This is the exact alert configuration we use in our Server Status panel. Every 5 seconds it checks if server status is 0 and when so, it sends an “Server is down” alert to delivery-alerts Slack channel.

In the send to section, if we want periodical reminder messages we can select delivery-alerts-with-reminder option that we’ve discussed at the Send reminders feature.

Condition functions

Let’s explore conditions section.

  • At the query section, we define the metric we want to add an alert to. We also specify a range.
  • Query section is structured as query(metricName, start, end) soquery(A, 1m, now) means that it will work on metric A, will check the range from 1 minute ago to now. A is the name assigned to the rabbitmq_up metric we’ve added.
  • last function picks the latest value in the range. Since our query is defined from 1 minute ago to now, it’ll just fetch the current server status.
Our alert on Slack

That’s all for adding an alert. Now we have a two panels, one singlestat and one graph. We’ll get message on our Slack channel when the server is down. From this point on, you can repeat the same process with minor tweaks (such as changing your query and value mappings) to create your unique dashboards and define them alerts.

2.3 Additional features

Let’s briefly talk about the two of the useful features of Grafana.

Ready-to-use dashboards

There are more than 3000 dashboards that can be easily imported to your Grafana. When you find a dashboard you like, you just copy the id (for eg. 2343) and paste it in the import section in your Grafana. With little-to-no configuration your dashboard will be ready. This one is a quite powerful feature of Grafana.

Grafana API

Grafana has a HTTP API with countless endpoints. Considering that each panel and dashboard is a JSON object, this means that there’s a countless way to customize and manage your Grafana. For example, using Dashboard API, you can execute CRUD operations on your dashboards.

It’s also worth mentioning that Grafana is evolving pretty quickly. They’re releasing new features and bug fixed actively. So it’s definitely worth hopping on the train.

2.4 Lack of features

Lastly, we’ll talk about some disadvantages and lack of features you can encounter while using Grafana. We’ll also talk about which version to use.

A bug on an alerting method: Earlier versions of Grafana has a bug on diffand percent_diff functions. Say you want to define an alarm for your 20% increase in message count in the last 30 minutes. Our condition will be the following;percent_diffof query(A, 30m, now) is above 20. It will work quite well with the 20% increase but you will still get the alert for 20% decrease which can result in pretty annoying unwanted alerts. Fortunately this bug is fixed.
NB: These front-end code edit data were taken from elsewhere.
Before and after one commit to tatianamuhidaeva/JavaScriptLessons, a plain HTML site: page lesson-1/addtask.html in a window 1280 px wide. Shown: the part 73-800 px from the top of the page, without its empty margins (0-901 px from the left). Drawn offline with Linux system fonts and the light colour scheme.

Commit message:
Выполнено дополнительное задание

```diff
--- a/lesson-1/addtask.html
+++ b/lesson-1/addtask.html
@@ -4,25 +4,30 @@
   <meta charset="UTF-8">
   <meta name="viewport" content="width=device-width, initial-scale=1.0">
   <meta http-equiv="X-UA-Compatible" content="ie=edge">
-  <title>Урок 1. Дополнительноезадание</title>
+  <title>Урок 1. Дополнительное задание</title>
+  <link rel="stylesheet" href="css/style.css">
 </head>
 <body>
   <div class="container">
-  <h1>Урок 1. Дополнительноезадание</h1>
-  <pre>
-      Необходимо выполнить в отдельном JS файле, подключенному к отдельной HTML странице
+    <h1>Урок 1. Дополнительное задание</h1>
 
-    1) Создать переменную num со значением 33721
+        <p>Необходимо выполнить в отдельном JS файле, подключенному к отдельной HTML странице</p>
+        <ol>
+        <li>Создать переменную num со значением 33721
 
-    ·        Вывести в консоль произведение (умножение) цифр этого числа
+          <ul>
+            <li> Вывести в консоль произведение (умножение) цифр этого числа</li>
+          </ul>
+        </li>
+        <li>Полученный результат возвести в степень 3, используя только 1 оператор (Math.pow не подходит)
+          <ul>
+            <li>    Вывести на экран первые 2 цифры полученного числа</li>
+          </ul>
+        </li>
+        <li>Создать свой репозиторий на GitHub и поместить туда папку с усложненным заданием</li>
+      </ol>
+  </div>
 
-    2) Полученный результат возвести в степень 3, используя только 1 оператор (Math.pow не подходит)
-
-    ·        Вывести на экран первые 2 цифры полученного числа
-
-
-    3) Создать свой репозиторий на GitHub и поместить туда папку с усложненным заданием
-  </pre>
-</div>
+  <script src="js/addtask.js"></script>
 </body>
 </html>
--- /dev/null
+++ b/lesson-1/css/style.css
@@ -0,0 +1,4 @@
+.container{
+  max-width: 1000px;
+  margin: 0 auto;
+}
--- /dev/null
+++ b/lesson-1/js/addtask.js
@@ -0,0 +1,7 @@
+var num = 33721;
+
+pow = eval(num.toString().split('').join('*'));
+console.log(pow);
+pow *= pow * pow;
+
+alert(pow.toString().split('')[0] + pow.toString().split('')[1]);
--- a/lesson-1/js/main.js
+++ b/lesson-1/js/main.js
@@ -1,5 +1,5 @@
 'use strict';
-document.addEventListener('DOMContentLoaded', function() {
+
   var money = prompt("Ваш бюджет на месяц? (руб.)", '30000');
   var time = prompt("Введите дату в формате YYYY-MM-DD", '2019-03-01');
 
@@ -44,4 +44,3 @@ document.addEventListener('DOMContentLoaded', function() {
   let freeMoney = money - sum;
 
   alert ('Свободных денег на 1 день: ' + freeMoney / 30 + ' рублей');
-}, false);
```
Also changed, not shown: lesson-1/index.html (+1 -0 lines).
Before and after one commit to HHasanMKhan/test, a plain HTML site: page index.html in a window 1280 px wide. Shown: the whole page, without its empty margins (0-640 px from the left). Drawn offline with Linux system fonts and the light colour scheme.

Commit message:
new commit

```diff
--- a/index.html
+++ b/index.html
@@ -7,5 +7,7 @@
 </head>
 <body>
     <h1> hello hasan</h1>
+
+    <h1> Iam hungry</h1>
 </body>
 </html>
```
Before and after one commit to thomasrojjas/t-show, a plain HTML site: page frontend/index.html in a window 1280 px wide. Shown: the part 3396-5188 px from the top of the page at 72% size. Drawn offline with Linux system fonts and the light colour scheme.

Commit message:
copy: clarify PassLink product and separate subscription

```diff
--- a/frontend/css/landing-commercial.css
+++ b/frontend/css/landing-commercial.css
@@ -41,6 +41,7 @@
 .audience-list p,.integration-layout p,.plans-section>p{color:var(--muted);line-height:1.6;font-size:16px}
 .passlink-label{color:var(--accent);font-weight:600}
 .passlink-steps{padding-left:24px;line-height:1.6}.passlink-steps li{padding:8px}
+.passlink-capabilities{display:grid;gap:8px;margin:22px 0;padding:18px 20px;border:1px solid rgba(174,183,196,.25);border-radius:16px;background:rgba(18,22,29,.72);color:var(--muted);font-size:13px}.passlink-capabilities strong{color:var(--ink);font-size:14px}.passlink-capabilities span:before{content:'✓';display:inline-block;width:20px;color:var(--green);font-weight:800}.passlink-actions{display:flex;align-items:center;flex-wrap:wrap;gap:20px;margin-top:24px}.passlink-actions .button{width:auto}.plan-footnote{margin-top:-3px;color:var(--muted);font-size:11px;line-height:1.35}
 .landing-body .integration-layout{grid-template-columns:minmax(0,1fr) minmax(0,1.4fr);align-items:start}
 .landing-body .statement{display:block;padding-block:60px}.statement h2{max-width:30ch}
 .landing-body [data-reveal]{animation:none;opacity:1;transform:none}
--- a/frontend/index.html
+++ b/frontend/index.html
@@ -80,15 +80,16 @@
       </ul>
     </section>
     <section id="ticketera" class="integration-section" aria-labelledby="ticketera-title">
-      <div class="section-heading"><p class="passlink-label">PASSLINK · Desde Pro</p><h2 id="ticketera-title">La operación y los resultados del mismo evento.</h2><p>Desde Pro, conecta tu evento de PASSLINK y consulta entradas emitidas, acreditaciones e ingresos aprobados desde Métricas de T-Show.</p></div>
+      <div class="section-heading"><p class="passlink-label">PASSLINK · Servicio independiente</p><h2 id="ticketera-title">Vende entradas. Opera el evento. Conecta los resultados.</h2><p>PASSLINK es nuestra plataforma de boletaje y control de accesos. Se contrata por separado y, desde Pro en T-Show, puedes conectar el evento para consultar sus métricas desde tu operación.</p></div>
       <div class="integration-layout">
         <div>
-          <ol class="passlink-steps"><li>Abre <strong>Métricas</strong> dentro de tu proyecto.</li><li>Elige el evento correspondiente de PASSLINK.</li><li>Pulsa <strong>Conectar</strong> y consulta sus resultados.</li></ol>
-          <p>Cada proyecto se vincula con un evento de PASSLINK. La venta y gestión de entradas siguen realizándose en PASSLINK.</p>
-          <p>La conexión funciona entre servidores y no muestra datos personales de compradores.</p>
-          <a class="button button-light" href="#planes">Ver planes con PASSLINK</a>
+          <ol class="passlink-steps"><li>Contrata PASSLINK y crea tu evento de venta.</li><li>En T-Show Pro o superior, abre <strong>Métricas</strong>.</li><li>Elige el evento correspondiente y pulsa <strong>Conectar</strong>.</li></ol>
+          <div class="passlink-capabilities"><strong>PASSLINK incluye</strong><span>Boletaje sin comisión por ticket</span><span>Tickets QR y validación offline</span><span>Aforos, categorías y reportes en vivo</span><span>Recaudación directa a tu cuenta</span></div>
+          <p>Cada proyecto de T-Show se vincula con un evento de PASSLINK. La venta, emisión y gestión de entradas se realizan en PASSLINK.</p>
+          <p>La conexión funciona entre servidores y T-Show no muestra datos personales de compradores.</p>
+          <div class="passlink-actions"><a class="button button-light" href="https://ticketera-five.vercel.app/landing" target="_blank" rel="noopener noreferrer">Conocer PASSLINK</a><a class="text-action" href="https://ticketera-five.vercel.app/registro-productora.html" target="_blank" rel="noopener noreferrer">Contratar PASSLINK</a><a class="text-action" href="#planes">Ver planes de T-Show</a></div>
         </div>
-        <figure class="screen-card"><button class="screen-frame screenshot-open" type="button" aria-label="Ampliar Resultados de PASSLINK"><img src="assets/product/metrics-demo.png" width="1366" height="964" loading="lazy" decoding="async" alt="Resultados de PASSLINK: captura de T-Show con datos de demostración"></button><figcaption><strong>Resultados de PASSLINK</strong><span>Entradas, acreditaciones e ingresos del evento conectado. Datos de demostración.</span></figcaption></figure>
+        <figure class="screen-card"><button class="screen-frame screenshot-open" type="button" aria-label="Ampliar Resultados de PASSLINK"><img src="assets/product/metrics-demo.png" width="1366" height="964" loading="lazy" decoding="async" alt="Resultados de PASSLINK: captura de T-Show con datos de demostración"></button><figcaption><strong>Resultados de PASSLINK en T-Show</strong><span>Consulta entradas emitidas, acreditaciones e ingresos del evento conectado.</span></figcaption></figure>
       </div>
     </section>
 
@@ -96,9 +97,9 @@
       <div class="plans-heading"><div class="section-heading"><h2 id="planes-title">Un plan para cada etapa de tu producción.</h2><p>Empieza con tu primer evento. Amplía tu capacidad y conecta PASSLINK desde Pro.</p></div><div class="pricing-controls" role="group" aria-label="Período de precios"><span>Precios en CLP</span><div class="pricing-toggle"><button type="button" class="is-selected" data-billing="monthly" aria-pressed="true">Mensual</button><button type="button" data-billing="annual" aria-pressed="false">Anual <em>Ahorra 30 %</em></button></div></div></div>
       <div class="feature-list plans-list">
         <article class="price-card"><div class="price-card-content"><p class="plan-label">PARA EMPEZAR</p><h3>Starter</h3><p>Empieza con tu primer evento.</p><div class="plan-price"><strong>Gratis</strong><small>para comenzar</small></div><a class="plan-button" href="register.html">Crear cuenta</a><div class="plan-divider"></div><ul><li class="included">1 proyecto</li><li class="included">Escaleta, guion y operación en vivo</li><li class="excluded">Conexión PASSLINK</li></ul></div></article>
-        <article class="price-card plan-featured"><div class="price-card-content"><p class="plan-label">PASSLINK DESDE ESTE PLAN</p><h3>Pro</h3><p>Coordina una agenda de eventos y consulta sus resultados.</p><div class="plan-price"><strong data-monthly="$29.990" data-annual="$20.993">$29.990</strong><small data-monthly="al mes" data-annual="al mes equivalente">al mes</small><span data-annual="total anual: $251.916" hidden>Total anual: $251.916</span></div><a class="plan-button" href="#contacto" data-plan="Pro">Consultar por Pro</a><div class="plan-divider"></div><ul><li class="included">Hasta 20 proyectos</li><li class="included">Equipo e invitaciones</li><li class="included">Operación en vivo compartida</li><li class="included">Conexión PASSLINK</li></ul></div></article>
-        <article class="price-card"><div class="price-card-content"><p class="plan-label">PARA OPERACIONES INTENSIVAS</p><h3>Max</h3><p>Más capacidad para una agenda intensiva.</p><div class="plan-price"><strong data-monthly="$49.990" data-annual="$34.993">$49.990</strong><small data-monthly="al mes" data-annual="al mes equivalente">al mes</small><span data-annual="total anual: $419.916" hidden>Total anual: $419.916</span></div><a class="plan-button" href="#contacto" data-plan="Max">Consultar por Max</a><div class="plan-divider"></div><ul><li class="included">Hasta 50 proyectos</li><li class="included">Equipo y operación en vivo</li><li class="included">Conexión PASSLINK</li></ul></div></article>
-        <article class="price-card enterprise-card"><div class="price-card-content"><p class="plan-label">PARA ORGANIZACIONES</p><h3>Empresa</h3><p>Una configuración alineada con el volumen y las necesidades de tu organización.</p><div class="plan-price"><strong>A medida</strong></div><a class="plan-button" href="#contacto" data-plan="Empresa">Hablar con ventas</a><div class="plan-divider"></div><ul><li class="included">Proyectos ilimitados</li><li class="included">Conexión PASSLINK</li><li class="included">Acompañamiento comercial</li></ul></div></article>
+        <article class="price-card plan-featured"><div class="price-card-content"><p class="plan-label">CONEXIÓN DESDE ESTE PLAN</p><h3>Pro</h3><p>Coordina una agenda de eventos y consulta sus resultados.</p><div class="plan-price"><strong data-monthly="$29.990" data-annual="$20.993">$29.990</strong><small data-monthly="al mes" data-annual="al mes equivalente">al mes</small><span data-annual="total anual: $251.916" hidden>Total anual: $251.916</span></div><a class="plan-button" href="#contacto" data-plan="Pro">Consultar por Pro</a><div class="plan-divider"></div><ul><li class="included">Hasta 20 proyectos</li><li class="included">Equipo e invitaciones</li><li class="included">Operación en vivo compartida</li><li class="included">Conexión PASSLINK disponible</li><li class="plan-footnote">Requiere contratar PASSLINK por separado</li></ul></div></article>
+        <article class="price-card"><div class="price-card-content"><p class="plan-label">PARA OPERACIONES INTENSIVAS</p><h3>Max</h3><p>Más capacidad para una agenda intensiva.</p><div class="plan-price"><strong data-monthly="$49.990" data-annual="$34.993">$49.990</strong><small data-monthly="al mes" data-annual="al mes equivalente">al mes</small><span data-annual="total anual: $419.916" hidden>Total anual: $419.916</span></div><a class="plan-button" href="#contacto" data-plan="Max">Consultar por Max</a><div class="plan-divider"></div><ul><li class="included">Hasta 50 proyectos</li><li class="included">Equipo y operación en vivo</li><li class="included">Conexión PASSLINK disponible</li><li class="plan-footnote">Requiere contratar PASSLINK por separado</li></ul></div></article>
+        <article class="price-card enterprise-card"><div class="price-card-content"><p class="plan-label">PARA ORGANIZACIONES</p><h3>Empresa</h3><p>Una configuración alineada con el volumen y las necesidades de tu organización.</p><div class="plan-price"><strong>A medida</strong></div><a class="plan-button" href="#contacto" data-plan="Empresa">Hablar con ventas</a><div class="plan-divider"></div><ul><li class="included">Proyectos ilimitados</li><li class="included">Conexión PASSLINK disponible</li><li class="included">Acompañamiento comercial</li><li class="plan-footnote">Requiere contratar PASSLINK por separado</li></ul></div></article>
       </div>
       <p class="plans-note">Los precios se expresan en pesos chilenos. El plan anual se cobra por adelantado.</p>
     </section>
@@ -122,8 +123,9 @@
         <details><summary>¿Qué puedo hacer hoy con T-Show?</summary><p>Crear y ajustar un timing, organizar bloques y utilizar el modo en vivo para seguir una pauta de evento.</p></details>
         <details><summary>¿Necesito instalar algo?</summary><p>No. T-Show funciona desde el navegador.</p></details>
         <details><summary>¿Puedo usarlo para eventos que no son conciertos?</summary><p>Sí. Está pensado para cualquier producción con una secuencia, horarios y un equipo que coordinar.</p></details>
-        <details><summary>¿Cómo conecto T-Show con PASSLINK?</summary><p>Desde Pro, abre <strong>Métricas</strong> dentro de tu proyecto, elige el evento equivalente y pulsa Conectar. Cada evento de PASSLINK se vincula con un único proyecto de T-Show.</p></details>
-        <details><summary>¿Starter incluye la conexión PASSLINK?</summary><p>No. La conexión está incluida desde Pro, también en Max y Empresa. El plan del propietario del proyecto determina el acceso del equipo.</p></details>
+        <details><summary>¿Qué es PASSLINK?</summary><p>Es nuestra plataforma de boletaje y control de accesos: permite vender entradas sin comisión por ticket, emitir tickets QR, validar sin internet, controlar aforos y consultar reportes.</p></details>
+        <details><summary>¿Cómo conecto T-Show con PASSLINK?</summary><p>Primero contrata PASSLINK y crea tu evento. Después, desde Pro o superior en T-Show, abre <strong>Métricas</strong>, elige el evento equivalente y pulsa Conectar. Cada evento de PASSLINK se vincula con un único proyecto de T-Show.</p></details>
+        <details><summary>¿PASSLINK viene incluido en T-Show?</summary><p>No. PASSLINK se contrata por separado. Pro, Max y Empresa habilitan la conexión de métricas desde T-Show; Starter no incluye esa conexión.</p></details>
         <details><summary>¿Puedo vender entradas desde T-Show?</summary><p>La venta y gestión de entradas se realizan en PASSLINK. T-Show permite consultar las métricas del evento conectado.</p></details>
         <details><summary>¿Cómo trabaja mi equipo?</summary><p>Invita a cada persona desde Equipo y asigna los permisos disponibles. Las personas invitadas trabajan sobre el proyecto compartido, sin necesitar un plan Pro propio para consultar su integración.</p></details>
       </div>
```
Security issue: Grafana has had a security issue in the older versions. Thus it’s advised to use 7.0.2 or higher.

Not customizable messages: there are very limited options for customizing your alert message. You can’t use styling or variables in the message section. You can’t add buttons or else, even though Slack is supporting these.

No scheduling: You can’t turn off alerts. You can manually pause them one by one but can’t schedule or temporarily disable them. You will be getting alerts after midnight or in Sunday morning.

No warning state: Alerting is a boolean state. There’s no warning alert you can send to your Slack. It’s either alerting (red) or not (green). There’s a pending state too, but it’s not the same as warning state.

Lack of endpoint monitoring & alert: You can’t simply check status of your URL endpoints with Grafana. There’s a plugin for that but it’s limited to 3 endpoints. Otherwise you’ll need to pay $100 monthly. Thats why we use PRTG tool for this need.

Conclusion

Being one of the most popular monitoring tools, Grafana is extremely useful tool with great visuals. It helped us to monitor and manage alerts of various technologies (from RabbitMQ to Kubernetes, MSSQL and Elasticsearch) in one place. It’s easy to learn and use. No surprise a lot of great companies are using it. Even though it’s evolving quickly, it also lacks some basic features as we’ve discussed. Overall, Grafana is a quite powerful tool you should definitely consider using it in your company.

Happy coding!

Trendyol Tech

Trendyol Tech Team